There's not much plot. Vicki spots a bored-looking policeman sitting in his patrol car and decides to give him some excitement by breaking every traffic rule in the books. The result is chaos, which includes Tod and Buz breaking an expensive shop window when they serve to avoid her. Buz confronts her about it and immediately falls in love. He winds up putting up the corvette for collateral for bail. Vicki objects at first, describing jail as "a new experience". (Certainly it's not the right one for her.) Tod takes longer to fall for her but after a night on the town winds up going out into the desert, (they are in Tucson, Arizona), with Vicki on her motorcycle until she runs out of gas. She can't make it to a hearing on her case, (there goes the corvette!) and a search party is organized. But do they even want to be found?
Vicki has been described as "the first hippie". She also could be said to resemble the beatniks of the 50's. But she's unique, her own person. It might have been interesting if this was spun off into a separate series. But it might have been hard to maintain such a character for a season of episodes. I fully agree that this is Julie Newmar's signature role, not Catwoman.
I mentioned in a previous review that after Route 66 originally went off the air, I remembered the more light-hearted episodes best. This has some heavy philosophy in it but there are no "bad guys" and some good humor as well, plus the dazzling Ms. Newmar.

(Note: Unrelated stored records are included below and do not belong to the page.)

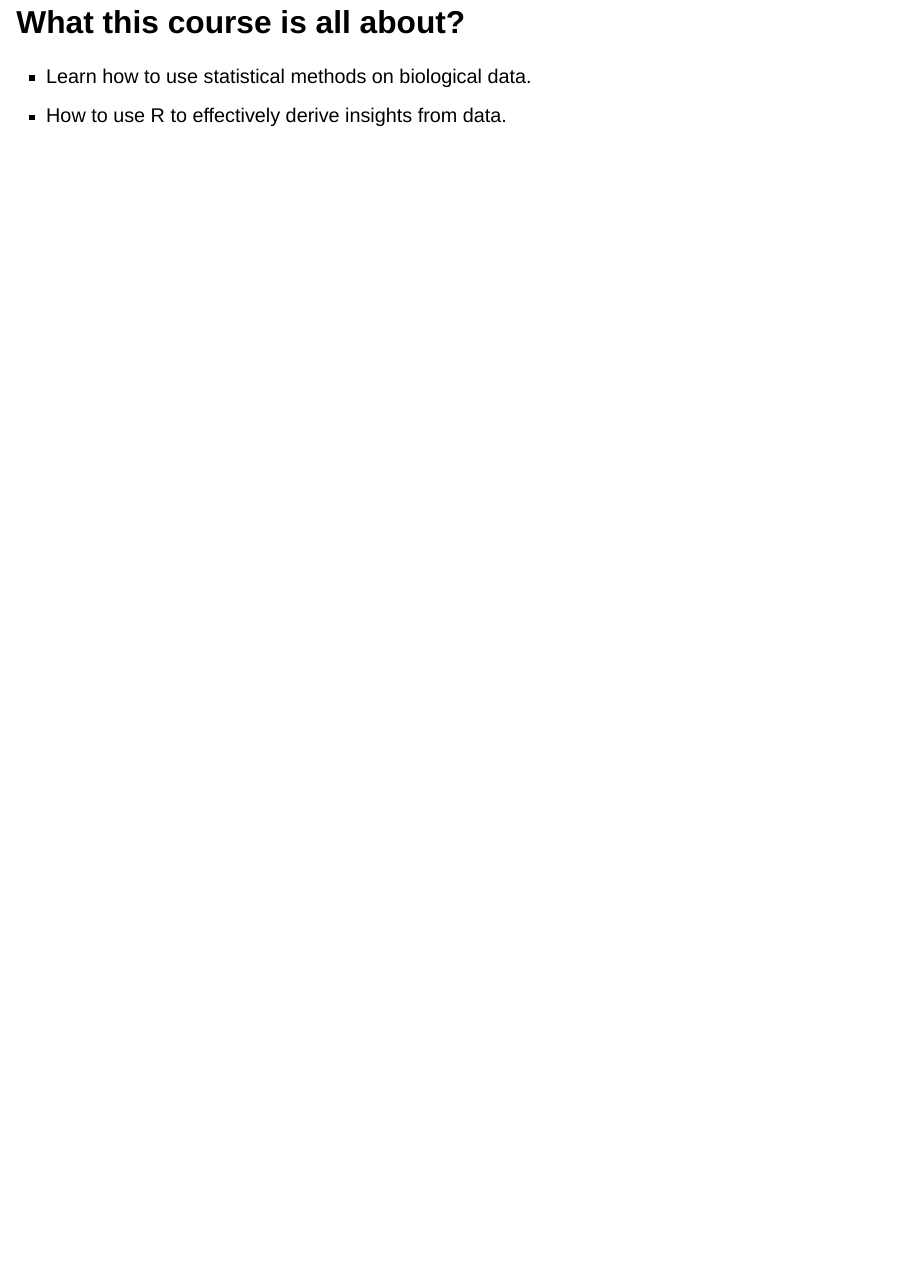
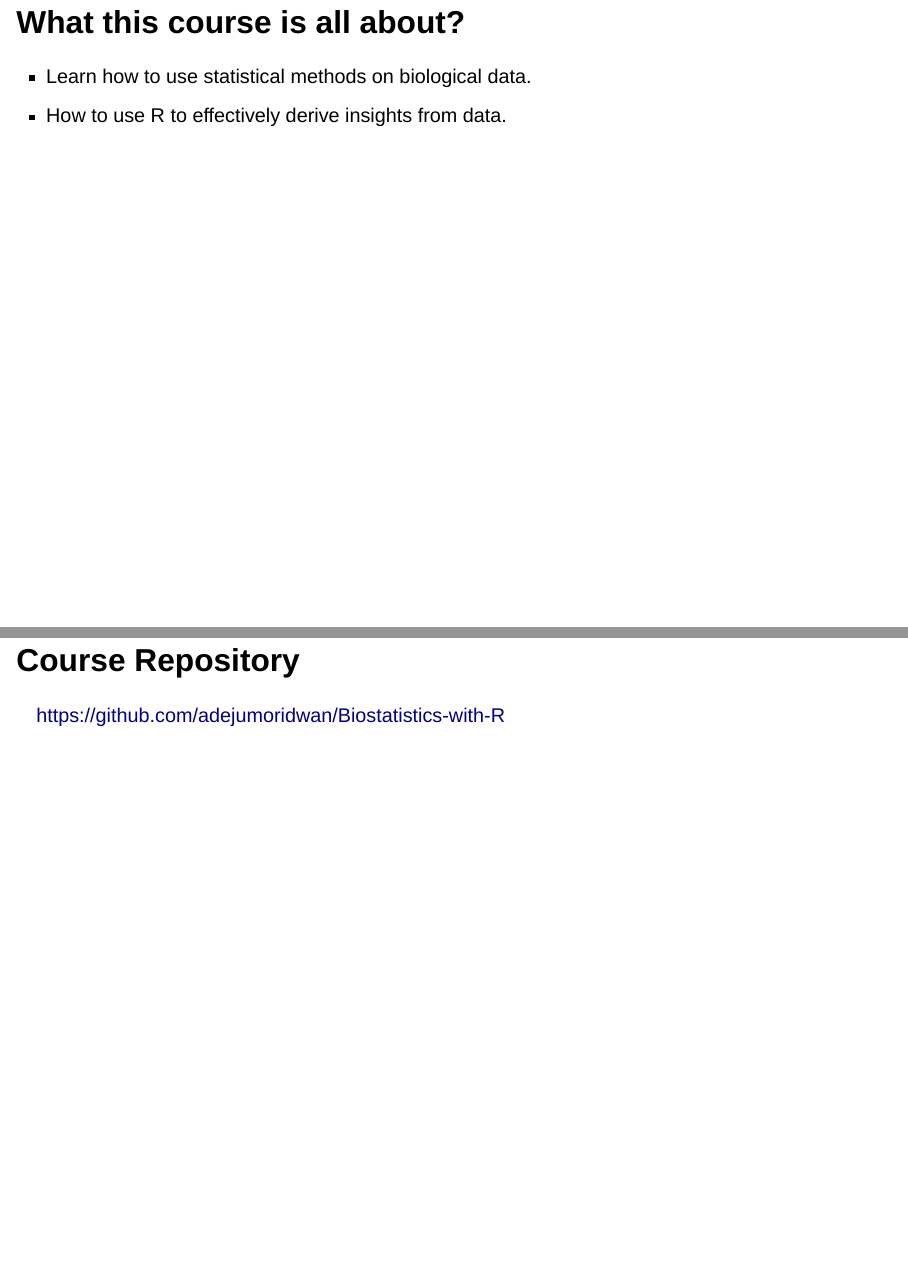
Before and after one commit to adejumoridwan/Biostatistics-with-R, a Quarto document (1_introduction/introduction.qmd): page 9 of 9 before the commit and pages 9 and 10 of 10 after it, the two joined at a grey line. Rendered offline with R 4.5, knitr and Pandoc in place of Quarto, with nearby package versions; drawn as Slidy slides in place of the format the file asks for.

Commit message:
add section 1

```diff
--- a/1_introduction/introduction.qmd
+++ b/1_introduction/introduction.qmd
@@ -57,3 +57,7 @@ format: revealjs
 
 - Learn how to use statistical methods on biological data.
 - How to use R to effectively derive insights from data.
+
+## Course Repository
+
+https://github.com/adejumoridwan/Biostatistics-with-R
```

This is the sort of episode that defined Route 66 for me.
1 of 1 people found this review helpful.
Was this review helpful to you?
| Report this